Saturday, July 7, 2012

JUSTICE | Criminal charges against former landlord planned

This is how the gang-stalkers did their work of depleting my entire savings and of depriving me of all my belongings—including my house—in just under four months in 2006: they committed crime after crime after crime, while the police let them (a perfect example is described in Night of the Gun Chase).
They either stole my money or caused expenses by either taking property or vandalizing it, including my home and my car, multiple times. And, while nearly every crime was reported, police did absolutely nothing. There was not a single arrest, even when the gang-stalkers were caught in the act, and even when they admitted it.

Now, less than six years later, these same irresponsible acts of indifference committed by the Sunnyvale Department of Public Safety are threatening to repeat themselves at the Santa Clara Police Department, in that the latter has declined to even identify the act of filing a false report to a police officer as a crime in California.

As originally reported in Police report detailing landlord's failed attempt at instigating false arrest, Kirk Moye, my former landlord, told the Santa Clara Police Department on June 11th, that, previously, he had obtained an order of eviction against me in the Superior Court of California, that I had been served by the Santa Clara County Sheriff, and that I was presently trespassing in my apartment, which he owned (see report, below).

Santa Clara Police Report (Kirk Moye)

None of that happened.

But before police discovered this, they had already placed me in handcuffs—dripping wet from the shower—and escorted me outside of the apartment, in front of the entire neighborhood. Afterwards, however, they let me go.
Kirk Moye, former landlord of 3311 Princeton Way #5
in Santa Clara, California, lied to the Santa Clara Police Department
Kirk Moye, who was coincidentally spotted today at The Capitol Flea Market (pictured, above), therefore, violated the following California law:
California Penal Code Section 148.5 (Reporting false information to a peace officer)
  1. Every person who reports to any peace officer listed in Section 830.1 ... that a felony or misdemeanor has been committed, knowing the report to be false, is guilty of a misdemeanor.
  2. Every person who reports to any other peace officer, as defined in ... that a felony or misdemeanor has been committed, knowing the report to be false, is guilty of a misdemeanor if (1) the false information is given while the peace officer is engaged in the performance of his or her duties as a peace officer and (2) the person providing the false information knows or should have known that the person receiving the information is a peace officer.
California Penal Code Section 830.1a (Definition of a peace officer)
  1. [A]ny police officer, employed in that capacity and appointed by the chief of police or chief, director, or chief executive of a public safety agency, of a city ... is a peace officer.
I have visited the Santa Clara Police Department several times, requesting that an internal affairs representative contact me to discuss the officers actions that day. After all, evictions are well-documented, and are easily verifiable with the sheriff's department; the landlord's claim could have been verified prior to the act of detaining me. I also wanted to discuss the validity (or lack thereof) of the police officers' admonishment to move, which they said to do, even in the absence of an eviction, "or we'll find a reason to arrest you."

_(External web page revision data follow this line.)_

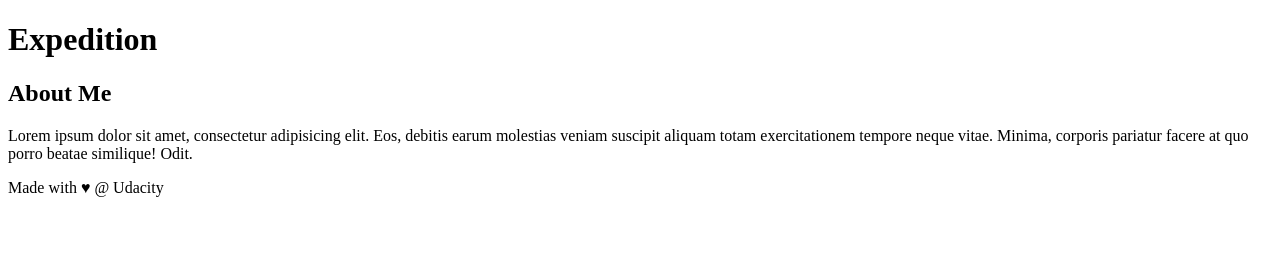
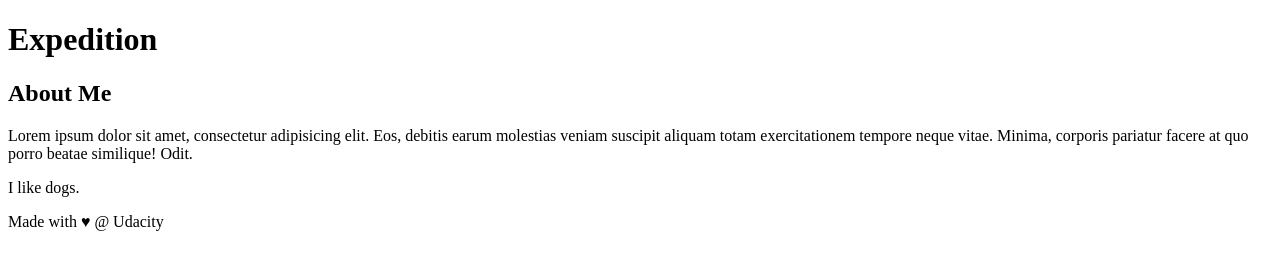
Before and after one commit to shiyuanjieyi/new-git-project, a plain HTML site: page index.html in a window 1280 px wide. Drawn offline with Linux system fonts and the light colour scheme.

Commit message:
Add my like

```diff
--- a/index.html
+++ b/index.html
@@ -24,6 +24,7 @@
 	    <h2>About Me</h2>
 
 	    <p>Lorem ipsum dolor sit amet, consectetur adipisicing elit. Eos, debitis earum molestias veniam suscipit aliquam totam exercitationem tempore neque vitae. Minima, corporis pariatur facere at quo porro beatae similique! Odit.</p>
+	    <p>I like dogs.</p>
 	</aside>
 	<!-- end of new content -->
 
```
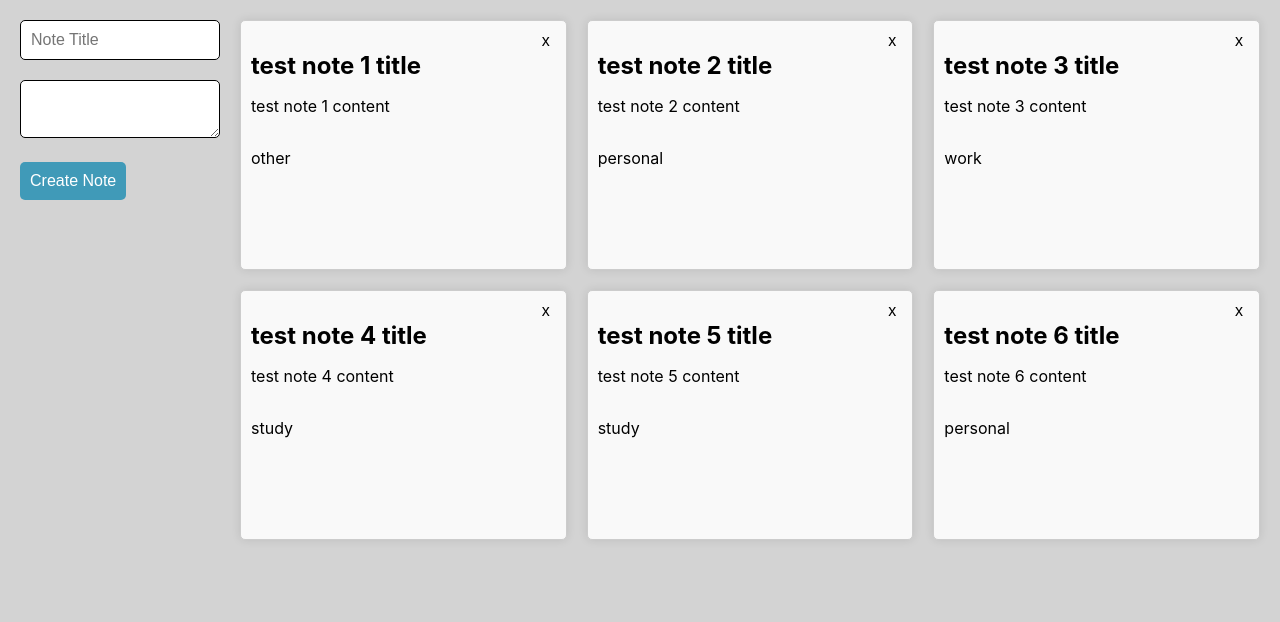
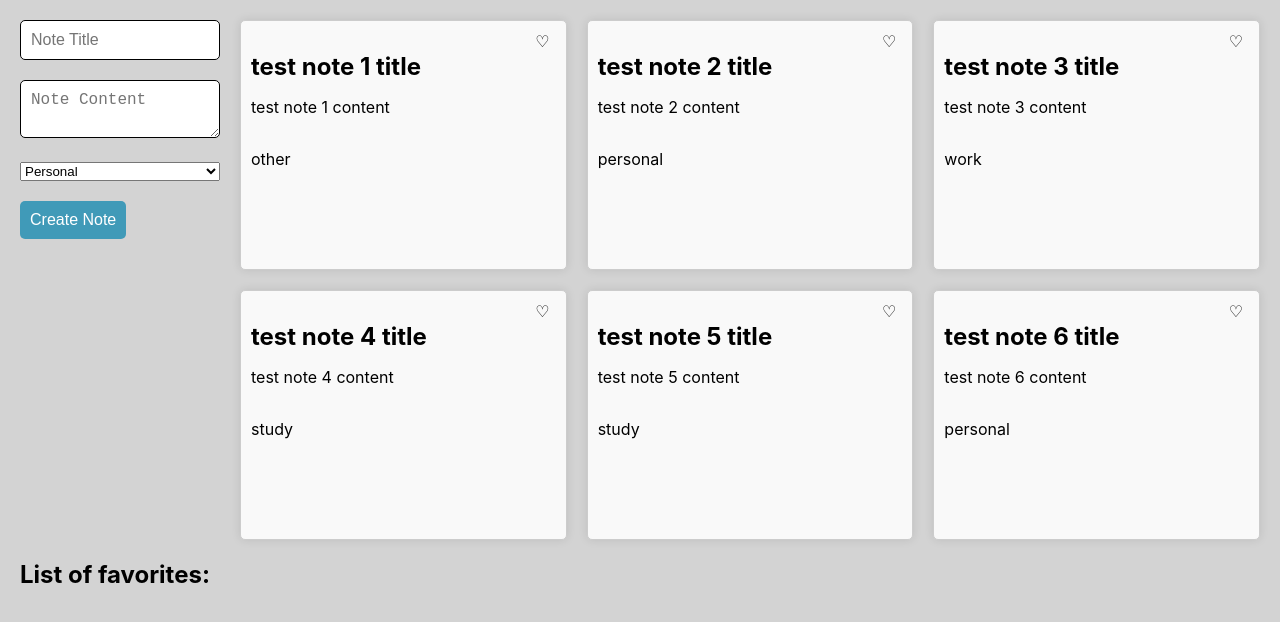
Before and after one commit to Meron19/CSE-110-Labs, a React (Create React App) app in the folder lab2/triton-notes/: page / in a window 1280 px wide. Shown: the top 622 px of the page. Built offline with nearby package versions, Linux system fonts and the light colour scheme.

Commit message:
Exercise 4.2 done

```diff
--- a/lab2/triton-notes/src/App.tsx
+++ b/lab2/triton-notes/src/App.tsx
@@ -1,8 +1,24 @@
 import "./App.css";
 import { Label, Note } from "./types"; // Import the Label type from the appropriate module
 import { dummyNotesList } from "./constants"; // Import the dummyNotesList from the appropriate module
+import { useState, useEffect } from "react"; // Import the useState and useEffect hooks
 
 function App() {
+  const [notes, setNotes] = useState<Note[]>(dummyNotesList); // Initialize the notes state with the dummyNotesList
+  const [favorites, setFavorites] = useState<string[]>([]); // Initialize the favorites state with an empty array
+
+  useEffect(() => {
+    console.log("favorites: ", favorites);
+  }, [favorites]);
+
+  const handleLike = (noteId: number) => {
+    const newFavorites = favorites.includes(noteId.toString())
+      ? favorites.filter((id) => id !== noteId.toString())
+      : [...favorites, noteId.toString()];
+
+    setFavorites(newFavorites);
+  };
+
   return (
     <div className="app-container">
       <form className="note-form">
@@ -11,18 +27,29 @@ function App() {
         </div>
 
         <div>
-          <textarea></textarea>
+          <textarea placeholder="Note Content"></textarea>
         </div>
+
+        <select id="label" name="label">
+          <option value="personal">Personal</option>
+          <option value="work">Work</option>
+          <option value="study">Study</option>
+          <option value="other">Other</option>
+        </select>
 
         <div>
           <button type="submit">Create Note</button>
         </div>
       </form>
       <div className="notes-grid">
-        {dummyNotesList.map((note) => (
+        {notes.map((note) => (
           <div key={note.id} className="note-item">
             <div className="notes-header">
-              <button>x</button>
+              <button
+                onClick={() => handleLike(note.id)}
+              >
+                {favorites.includes(note.id.toString()) ? <span>&#9829;</span> : <span>&#9825;</span>}
+              </button>
             </div>
             <h2> {note.title} </h2>
             <p> {note.content} </p>
@@ -30,6 +57,14 @@ function App() {
           </div>
         ))}
       </div>
+      <div className="favorites">
+        <h2>List of favorites:</h2>
+        <ul>
+          {favorites.map((noteId) => (
+            <li key={noteId}>{notes.find((note) => note.id === +noteId)?.title}</li>
+          ))}
+        </ul>
+      </div>
     </div>
   );
 }
```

On those occasions, I was given a telephone number by desk staff to the internal affairs department (instead of being referred to a desk sergeant, strangely); however, so far, voice messages left with the department have not be returned.

Also while there, I explained Kirk Moye's role that day, but was told each time that it was unclear whether a crime had been committed, and no offer to take a report was made. I left with the feeling that the police department simply does not want to prosecute anyone on my behalf. And, as discussed in Demonic plan to oust me from new apartment backfires on roommate and Police report detailing tirade by former roommate, that includes even at the cost of my own safety.

Tomorrow, on my way home from church, I will insist that a report be taken, and that said report be filed with the Santa Clara County District Attorney for prosecution. After all, what Kirk Moye did was knowingly, in every sense of the word; you don't accidentally forget whether you went through the arduous legal process of eviction, and the equally arduous process of having the sheriff serve papers.

The landlord wanted to throw me out quickly and cheaply by lying, which he did in retaliation for having called the police on his buddy and rumored lover, Victor Salazar (the prophecy demons said it—not me), and for having planned a lawsuit against him for theft, all of which is described in Theft complaint filed against former "haunted" roommate and Prophecy Demons | "They'll offer you 105 (years) to life [in prison]".
{more later}
COMING UP | A proof of service from the Superior Court and a in-custody verification statement from the county jail, when combined with the fact that Victor Salazar had the only other mailbox key while I was in jail, definitively points to him as the thief of legal mail that caused me to lose an important appeal case by default. Will the Santa Clara Police Department forward the complaint to the district attorney's office? Or, will Sergeant McFarland, the investigator of the theft complaint against Salazar, let yet another criminal act against me go unpunished? Find out next week.